Treatment of Deep Vein Thrombosis in the Pelvis and Leg: Variability of the Intravascular Space
Dtsch Arztebl Int 2008; 105(18): 344. DOI: 10.3238/arztebl.2008.0344a
by Prof. Dr. med. Viola Hach-Wunderle, Prof. Dr. med. Markus Düx, Anja Hoffmann, Dr. med. Florian Präve, Prof. Dr. med. Max Zegelman, Prof. Dr. med. Wolfgang Hach in volume 1–2/2008
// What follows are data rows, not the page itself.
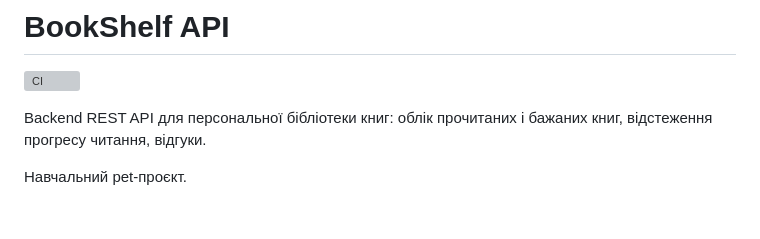
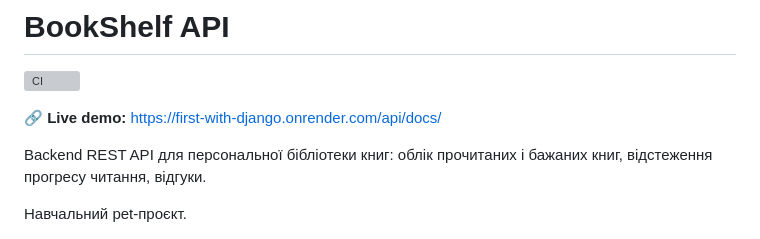
Before and after one commit to katabrovkova952-blip/first_with_django, a Markdown page: README.md, the part around the change. Rendered like a GitHub page; blank space fills up the shorter version; grey boxes are pictures that could not be loaded.

Commit message:
Add live demo link to README
Added a link to the live demo of the BookShelf API.

```diff
--- a/README.md
+++ b/README.md
@@ -1,5 +1,7 @@
 # BookShelf API
 ![CI](https://github.com/katabrovkova952-blip/first_with_django/actions/workflows/tests.yml/badge.svg)
+
+🔗 **Live demo:** https://first-with-django.onrender.com/api/docs/
 
 Backend REST API для персональної бібліотеки книг: облік прочитаних і бажаних книг, відстеження прогресу читання, відгуки.
 
```
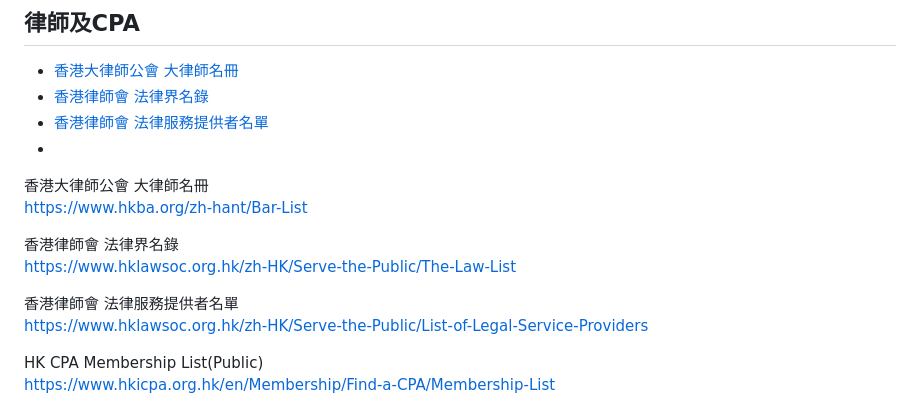
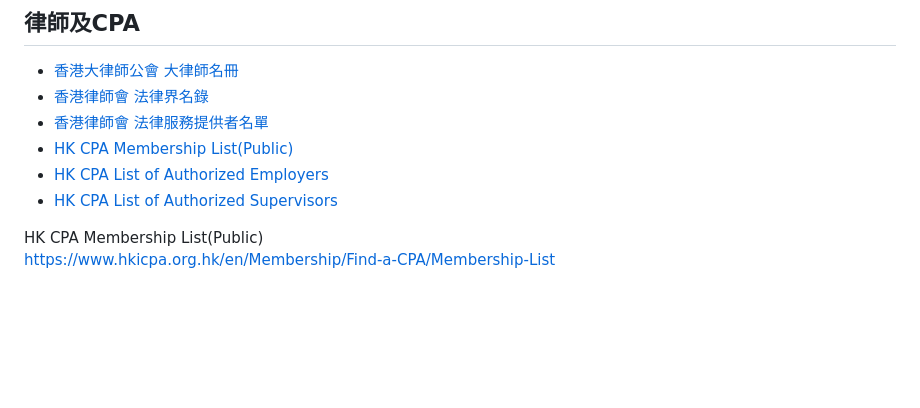
Before and after one commit to tommylam168/showcase.github.io, a Markdown page: data/database.md, the part around the change. Drawn GitHub-style; blank space fills up the shorter version.

```diff
--- a/data/database.md
+++ b/data/database.md
@@ -29,14 +29,13 @@
 * [香港大律師公會 大律師名冊](https://www.hkba.org/zh-hant/Bar-List)
 * [香港律師會 法律界名錄](https://www.hklawsoc.org.hk/zh-HK/Serve-the-Public/The-Law-List)
 * [香港律師會 法律服務提供者名單](https://www.hklawsoc.org.hk/zh-HK/Serve-the-Public/List-of-Legal-Service-Providers)
-* []()
+* [HK CPA Membership List(Public)](https://www.hkicpa.org.hk/en/Membership/Find-a-CPA/Membership-List)
+* [HK CPA List of Authorized Employers](https://www.hkicpa.org.hk/en/Become-a-Hong-Kong-CPA/New-QP/Revised-Practical-Experience-Framework/Old-Practical-Experience-Framework/List-of-AE-and-AS/List-of-Authorised-Employers)
+* [HK CPA List of Authorized Supervisors](https://www.hkicpa.org.hk/en/Become-a-Hong-Kong-CPA/New-QP/Revised-Practical-Experience-Framework/Old-Practical-Experience-Framework/List-of-AE-and-AS/List-of-Authorised-Supervisors)
 
 
 
-<p>香港大律師公會 大律師名冊<br><a href='https://www.hkba.org/zh-hant/Bar-List' target='_blank'>https://www.hkba.org/zh-hant/Bar-List</a></p>
 
-<p>香港律師會 法律界名錄<br><a href='https://www.hklawsoc.org.hk/zh-HK/Serve-the-Public/The-Law-List' target='_blank'>https://www.hklawsoc.org.hk/zh-HK/Serve-the-Public/The-Law-List</a></p>
-<p>香港律師會  法律服務提供者名單<br><a href='https://www.hklawsoc.org.hk/zh-HK/Serve-the-Public/List-of-Legal-Service-Providers' target='_blank'>https://www.hklawsoc.org.hk/zh-HK/Serve-the-Public/List-of-Legal-Service-Providers</a></p>
 
 <p>HK CPA Membership List(Public)<br><a href='https://www.hkicpa.org.hk/en/Membership/Find-a-CPA/Membership-List' target='_blank'>https://www.hkicpa.org.hk/en/Membership/Find-a-CPA/Membership-List</a></p>
 <p>HK CPA List of authorized employers<br><a href='https://www.hkicpa.org.hk/en/Become-a-Hong-Kong-CPA/New-QP/Revised-Practical-Experience-Framework/Old-Practical-Experience-Framework/List-of-AE-and-AS/List-of-Authorised-Employers' target='_blank'>https://www.hkicpa.org.hk/en/Become-a-Hong-Kong-CPA/New-QP/Revised-Practical-Experience-Framework/Old-Practical-Experience-Framework/List-of-AE-and-AS/List-of-Authorised-Employers</a></p>
```
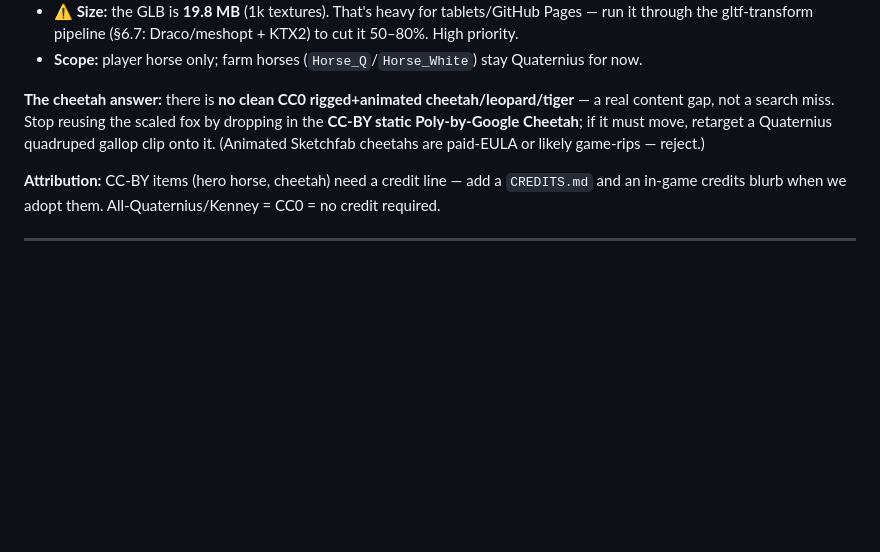
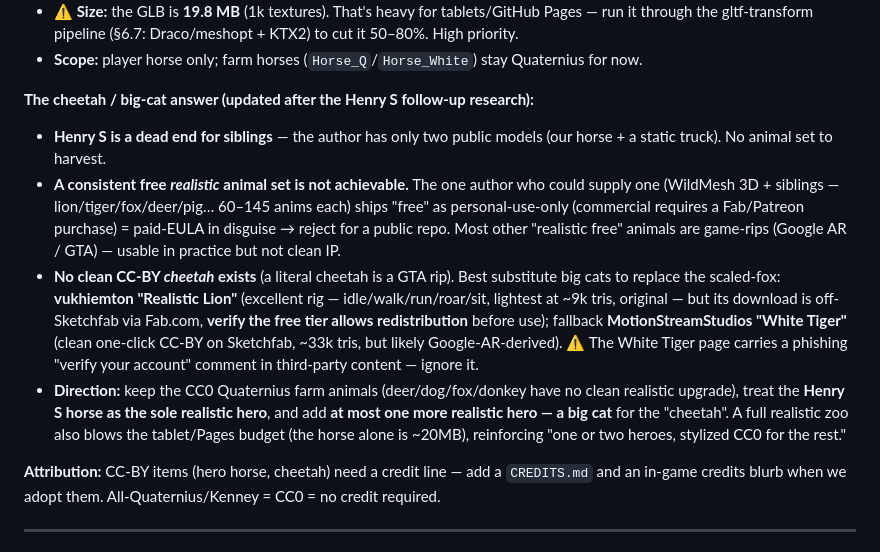
Before and after one commit to ai-kids-edu/konik, a Markdown page: DESIGN-DIRECTION.md, the part around the change. GitHub-like rendering; blank space fills up the shorter version.

Commit message:
docs: big-cat/realistic-set findings (Henry S dead-end, cheetah substitutes)
Record the follow-up research: Henry S has no other animals; no free consistent
realistic animal set exists (WildMesh is paid-EULA, others are game-rips); no
clean CC-BY cheetah — substitute a big cat (vukhiemton Lion, verify Fab tier; or
White Tiger, provenance caveat). Direction: Quaternius CC0 bulk + Henry S horse +
at most one big-cat hero; a full realistic zoo blows the tablet/Pages budget.

Co-Authored-By: Claude Opus 4.8 <noreply@anthropic.com>

```diff
--- a/DESIGN-DIRECTION.md
+++ b/DESIGN-DIRECTION.md
@@ -95,10 +95,24 @@ Quaternius):
   through the gltf-transform pipeline (§6.7: Draco/meshopt + KTX2) to cut it 50–80%. High priority.
 - **Scope:** player horse only; farm horses (`Horse_Q`/`Horse_White`) stay Quaternius for now.
 
-**The cheetah answer:** there is **no clean CC0 rigged+animated cheetah/leopard/tiger** — a real
-content gap, not a search miss. Stop reusing the scaled fox by dropping in the **CC-BY static
-Poly-by-Google Cheetah**; if it must move, retarget a Quaternius quadruped gallop clip onto it.
-(Animated Sketchfab cheetahs are paid-EULA or likely game-rips — reject.)
+**The cheetah / big-cat answer (updated after the Henry S follow-up research):**
+- **Henry S is a dead end for siblings** — the author has only two public models (our horse + a
+  static truck). No animal set to harvest.
+- **A consistent free *realistic* animal set is not achievable.** The one author who could supply one
+  (WildMesh 3D + siblings — lion/tiger/fox/deer/pig… 60–145 anims each) ships "free" as
+  personal-use-only (commercial requires a Fab/Patreon purchase) = paid-EULA in disguise → reject for
+  a public repo. Most other "realistic free" animals are game-rips (Google AR / GTA) — usable in
+  practice but not clean IP.
+- **No clean CC-BY *cheetah* exists** (a literal cheetah is a GTA rip). Best substitute big cats to
+  replace the scaled-fox: **vukhiemton "Realistic Lion"** (excellent rig — idle/walk/run/roar/sit,
+  lightest at ~9k tris, original — but its download is off-Sketchfab via Fab.com, **verify the free
+  tier allows redistribution** before use); fallback **MotionStreamStudios "White Tiger"** (clean
+  one-click CC-BY on Sketchfab, ~33k tris, but likely Google-AR-derived). ⚠️ The White Tiger page
+  carries a phishing "verify your account" comment in third-party content — ignore it.
+- **Direction:** keep the CC0 Quaternius farm animals (deer/dog/fox/donkey have no clean realistic
+  upgrade), treat the **Henry S horse as the sole realistic hero**, and add **at most one more
+  realistic hero — a big cat** for the "cheetah". A full realistic zoo also blows the tablet/Pages
+  budget (the horse alone is ~20MB), reinforcing "one or two heroes, stylized CC0 for the rest."
 
 **Attribution:** CC-BY items (hero horse, cheetah) need a credit line — add a `CREDITS.md` and an
 in-game credits blurb when we adopt them. All-Quaternius/Kenney = CC0 = no credit required.
```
I would like to point out a number of errors and make a few comments. In table 1, the approved low-molecular-weight heparins (LMWH) are listed; in the adjacent column, it is stated that LMWH should be given in doses adapted to the patient's body weight. This is not true of all LMWH, however: certoparin is approved for the treatment of deep vein thrombosis in a dosage of 8000 IU anti-Xa b.i.d., independently of body weight. In general, it seems to me that the authors fail to address the issue of body-weight-adjusted administration of LMWH in a critical manner. This type of administration is often inappropriate from the pharmacological point of view. The authors do, indeed, write that an abnormal body weight should be taken into account, among other factors, but they do not explain why. The reason can be stated simply enough: LMWH are strongly hydrophilic substances that are distributed exclusively in the intravascular space once they are absorbed after subcutaneous injection. The size of the intravascular space, which is the smallest distributive space in the body, depends only in part on body weight. It indeed increases with increasing muscle and organ mass, but not with an increase in body weight due to fatty tissue. Thus, two patients of identical weight, but different heights, can have intravascular spaces of very different sizes. It follows that, despite the relatively wide therapeutic window of LMWH, dosing them exclusively on the basis of the patient's body weight would lead to overdosing of short but markedly overweight patients, which would then be likely to produce hemorrhagic complications. This risk of overdose can be avoided by basing the LMWH dose not on the patient's body weight per se, but rather on his or her normal weight – or else by using an LMWH preparation that can be given in a dose that is independent of body weight. This is not a new idea, by the way; I read it for the first time in 1983, in my pharmacology textbook (1). DOI: 10.3238/arztebl.2008:0344a
Forth W, Henschler D, Rummel W: Allgemeine und Spezielle Pharmakologie und Toxikologie. Mannheim, Wien, Zürich: Bibliographisches Institut 1983; 17 ff.
|1.||Forth W, Henschler D, Rummel W: Allgemeine und Spezielle Pharmakologie und Toxikologie. Mannheim, Wien, Zürich: Bibliographisches Institut 1983; 17 ff.|